Online Bullying Rising in Youths
Study: 9% of Online Adolescents Report Internet Harassment
WebMD News Archive
Nov. 27, 2007 -- Internet harassment is becoming more common, affecting
nearly one in 10 online adolescents, new research shows.
Back in 2000, a national survey showed that 6% of online youths aged 10-17
reported being harassed online.
That percentage jumped to 9% in 2005, based on a telephone survey of 1,500
adolescents who use the Internet.
Another new study estimates that 11% of online middle school students are
bullied online; nearly half of those students don't know their Internet bully's
real name, since screen names can hide a person's identity.
Online bullying and online harassment typically happens through chat rooms,
text messages, and emails, and it generally happens when teens aren't in school, the studies show.
The findings appear in a special edition of the Journal of Adolescent
Internet Harassment: What to Do
In the journal, researchers provide some practical tips for
- Monitor your children's online activities.
- Talk to your kids about Internet harassment.
- Don't rely on Internet filters to eliminate the problem.
- Focus on safe use of new technology, not banning the technology.
Today's kids and teens are major media users, but they need grown-up
guidance about safe media use, note the CDC's Corinne David-Ferdon, PhD, and
Marci Feldman Hertz, MS.

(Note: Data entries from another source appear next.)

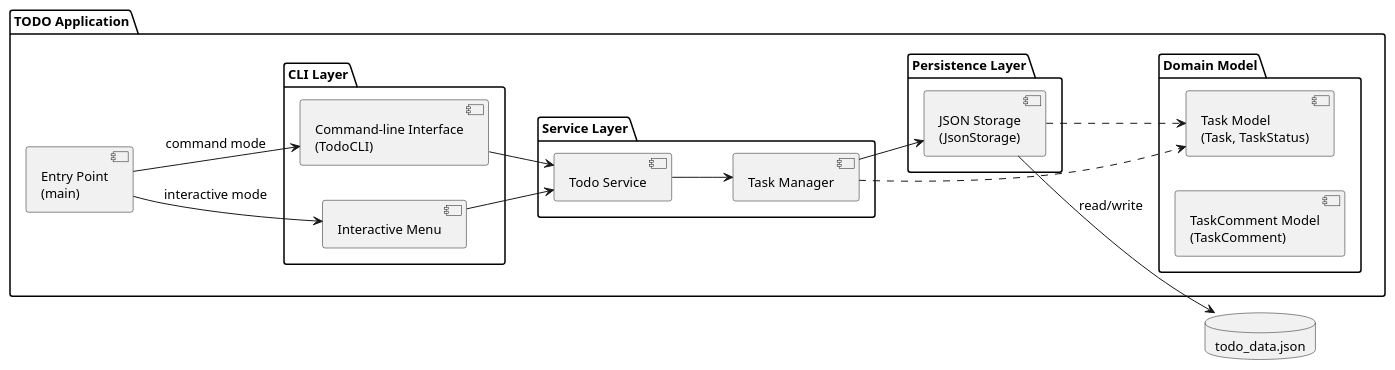
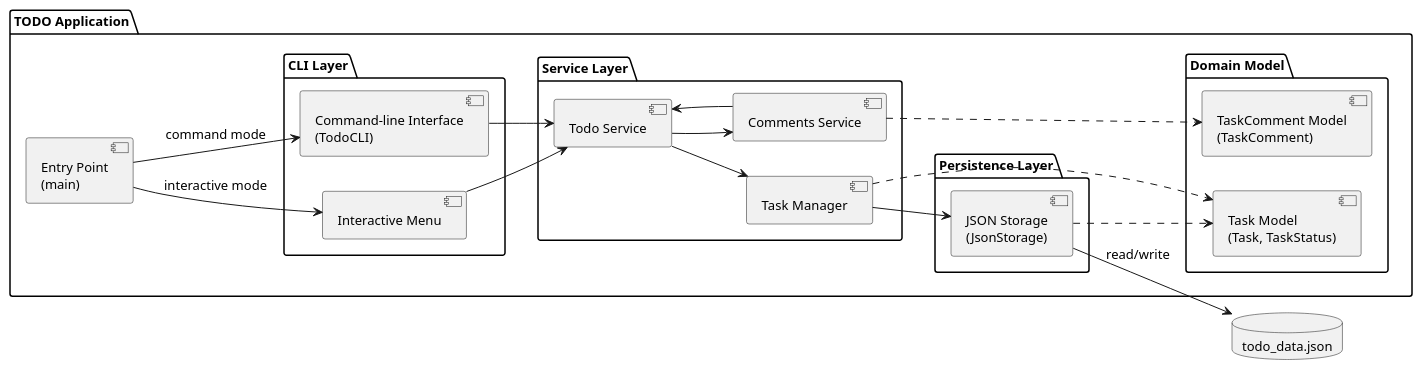
One commit to DanielRiha8906/Software_autoevolution_using_agents changed the diagram in experiments/supervisor_as_tools/test_driven/TODO/artifacts/component_diagram.puml. Above: the diagram before and after it, drawn with PlantUML. The commit also changed 5 other files, not shown here.

First line of the commit message:
task 04: Implement CommentsService with lifecycle management

```diff
--- a/experiments/supervisor_as_tools/test_driven/TODO/artifacts/component_diagram.puml
+++ b/experiments/supervisor_as_tools/test_driven/TODO/artifacts/component_diagram.puml
@@ -1,47 +1,52 @@
 @startuml component_diagram
 
 skinparam componentStyle uml2
 skinparam defaultFontSize 13
 
 left to right direction
 
 package "TODO Application" {
 
     component "Entry Point\n(main)" as Main
 
     package "CLI Layer" {
         component "Interactive Menu" as IM
         component "Command-line Interface\n(TodoCLI)" as CLI
     }
 
     package "Service Layer" {
         component "Todo Service" as SVC
         component "Task Manager" as MGR
+        component "Comments Service" as CS
     }
 
     package "Domain Model" {
         component "Task Model\n(Task, TaskStatus)" as Model
         component "TaskComment Model\n(TaskComment)" as CommentModel
     }
 
     package "Persistence Layer" {
         component "JSON Storage\n(JsonStorage)" as Storage
     }
 }
 
 database "todo_data.json" as DB
 
 Main --> IM : interactive mode
 Main --> CLI : command mode
 
 IM --> SVC
 CLI --> SVC
 
 SVC --> MGR
+SVC --> CS
+CS --> SVC
+CS ..> CommentModel
+
 MGR --> Storage
 MGR ..> Model
 Storage ..> Model
 
 Storage --> DB : read/write
 
 @enduml
```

They predict that "with the development of new cell phones that are
small enough to fit into young children's hands and that are designed to be
visually attractive to a younger audience, more and younger children will
become competent and frequent users of this technology."
That means that research on preventing online harassment "must be rapid
and flexible enough to keep up with the evolving nature of technology,"
write David-Ferdon and Hertz.